Yet I couldn’t fail to be cheered by the festivities at London’s Royal Botanic Gardens; my mood lifted as I approached the entrance to the trail, flanked by two serene white Christmas trees, with carols playing softly in the background, and the fragrant smell of mulled wine in the air. With fire gardens, a choir of Christmas trees, glow in the dark installations and seemingly endless pathways of lanterns and baubles, there was plenty to distract me.


The mile-long trail takes in many of Kew’s natural wonders, but, as it is an exclusively nocturnal affair – entrance is from 5pm – these are mostly lost on you. In truth you can barely see right in front of you; this is one festive event where having a mobile phone to guide you is actually required.

What captures your intention instead is light; trees artfully showcased as if they were starlets taking to the stage, foliage dusted with sparkling trinkets so that everything around shimmers and shines. Lights placed strategically so it looks as if the trees are dancing; their branches twirling and pirouetting. Tunnels of radiance in festive greens, deep reds and bright blues, a true feast for the eyes. More than 60,000 lights in total.

The crowning glory of the trail, which has been produced by Raymond Gubbay and created by Culture Creative Ltd and is the longest one yet produced by Kew for Christmas, is the eight artworks or installations developed specifically for it. In particular, the Five Gold Rings from The Twelve Days of Christmas display is breath-taking: giant holly leaves and birds nestling together (partridges, French hens and turtle doves, one assumes) bordered by wreaths of flaming torches and with rousing music in the background making the whole scene that bit more dramatic.

‘Noctifloor’ © Pitaya

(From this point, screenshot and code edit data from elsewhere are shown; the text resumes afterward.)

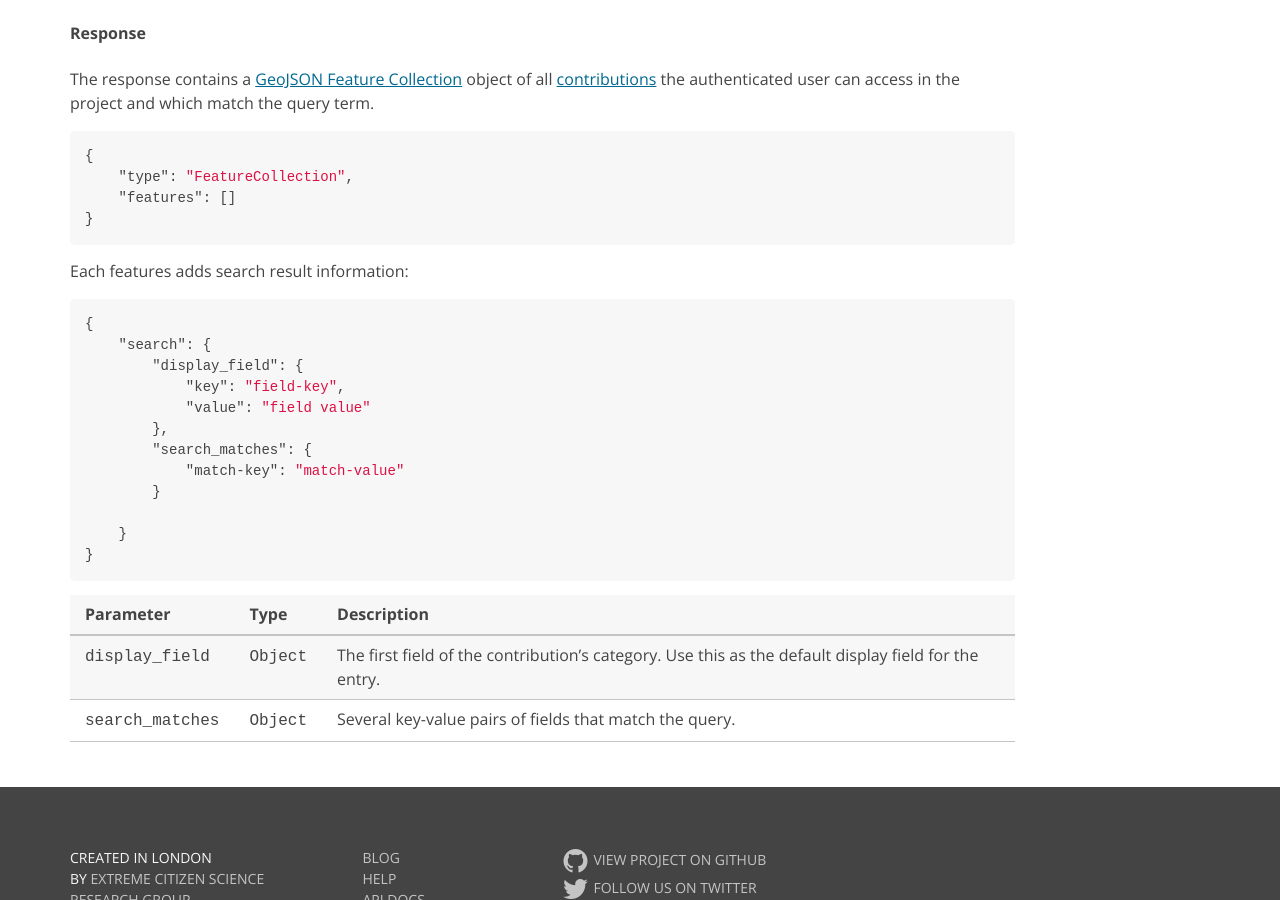
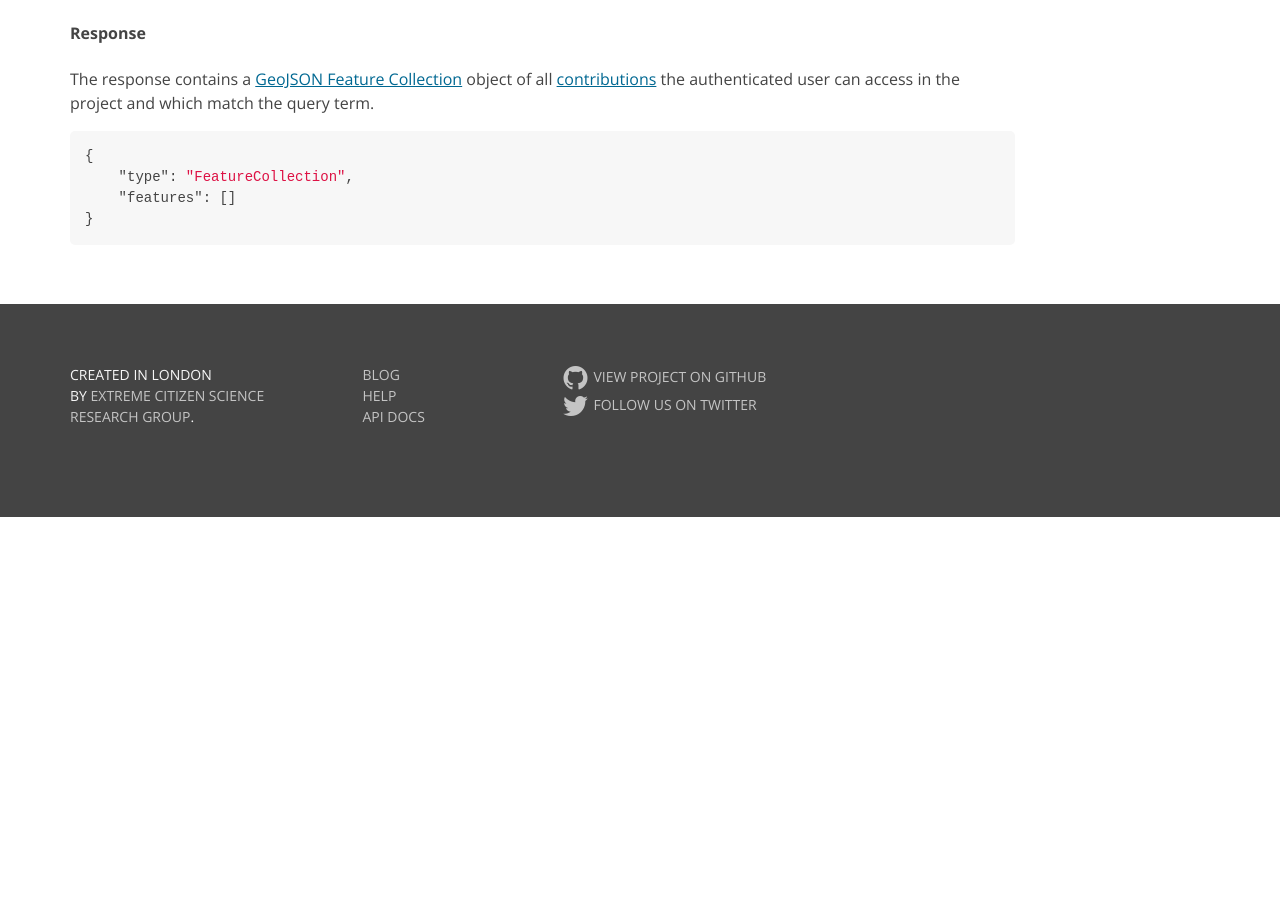
Before and after one commit to ExCiteS/geokey-website, a Jekyll site: the page built from _docs/contribution-search.md, in a window 1280 px wide and 900 px high, scrolled down 663 px. Built offline with Jekyll 4.4.1, drawn with Linux system fonts in a browser that asks for light colours; nearby versions of some CDN libraries; Markdown is read by kramdown in place of the engine named in the settings; after the commit the page ends 1180 px from its top, so only the background shows below that.

Commit message:
Update contribution-search.md

```diff
--- a/_docs/contribution-search.md
+++ b/_docs/contribution-search.md
@@ -26,25 +26,3 @@ The response contains a [GeoJSON Feature Collection](http://geojson.org/geojson-
     "features": []
 }
 {% endhighlight %}
-
-Each features adds search result information:
-
-{% highlight json %}
-{
-    "search": {
-        "display_field": {
-            "key": "field-key",
-            "value": "field value"
-        },
-        "search_matches": {
-            "match-key": "match-value"
-        }
-
-    }
-}
-{% endhighlight %}
-
-Parameter           | Type        | Description
---------------------|-------------|---------------------------------------------------------------------------------------
-`display_field`     | `Object`    | The first field of the contribution's category. Use this as the default display field for the entry.
-`search_matches`    | `Object`    | Several key-value pairs of fields that match the query.
```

At times, the trail has the feel of being like something out of Alice in Wonderland or Fantasia; the bursts of colour and sculptures along the way all have a surreal quality about them. Take for example the display involving 1,700 flowers, morphing from one colour, or another produced by creative studio Pitaya, where crystal buds peer out as if they are considering whether it is spring yet.

At one point you approach a blaze of amber, making it appear like you are in the midst of some kind of forest fire. Kew’s flagship Hive is a giant ball of sparkling light, astonishing to behold. An oak tree is adorned with a display that gives the suggestion of a firework being trapped in its branches, thanks to a series of neon diamonds nestling in the leaves. It’s quite arresting; out of context it might appear garish, but somehow on the trail it works.


It’s a simple concept – to decorate Kew’s grand trees as if they were household firs dressed with tinsel – and yet it works. At one point I found myself feeling sorry for the trees without any decoration. Not that there are many; Christmas at Kew is a riot of colour and even as the trail hurries you along, you’ll want to stop and take it all in.

It’s not an exhibition you’ll necessarily remember the specifics of; what you come away with is a sense of magic, of how marvellous colour, light and music can be when at one. But if one thing sticks in your mind, it will be the dazzling finale over the water, where Palm House and its surrounds are illuminated with lasers and lights to extraordinary effect.


It’s not all perfect. I could’ve done without the grating voiceover, and the overly jaunty performer at the ‘Kew Christmas jukebox’ was rather cloying, although that and ‘Santa’s Northpole Village’ will help keep children entertained. And though it’s welcome to be able to purchase roasted chestnuts or marshmallows, the frequency of food stops along the 45 minute trail also seemed a bit excessive.

But I’m being a Grinch. This is a delightful evening out for all the family; prepare to be astonished and simply soothed. But perhaps don’t travel there by public transport!

Christmas at Kew runs until 2 January, with timed entries between 5pm – 8.15pm (Adults £18 or £16 off-peak, Children £10)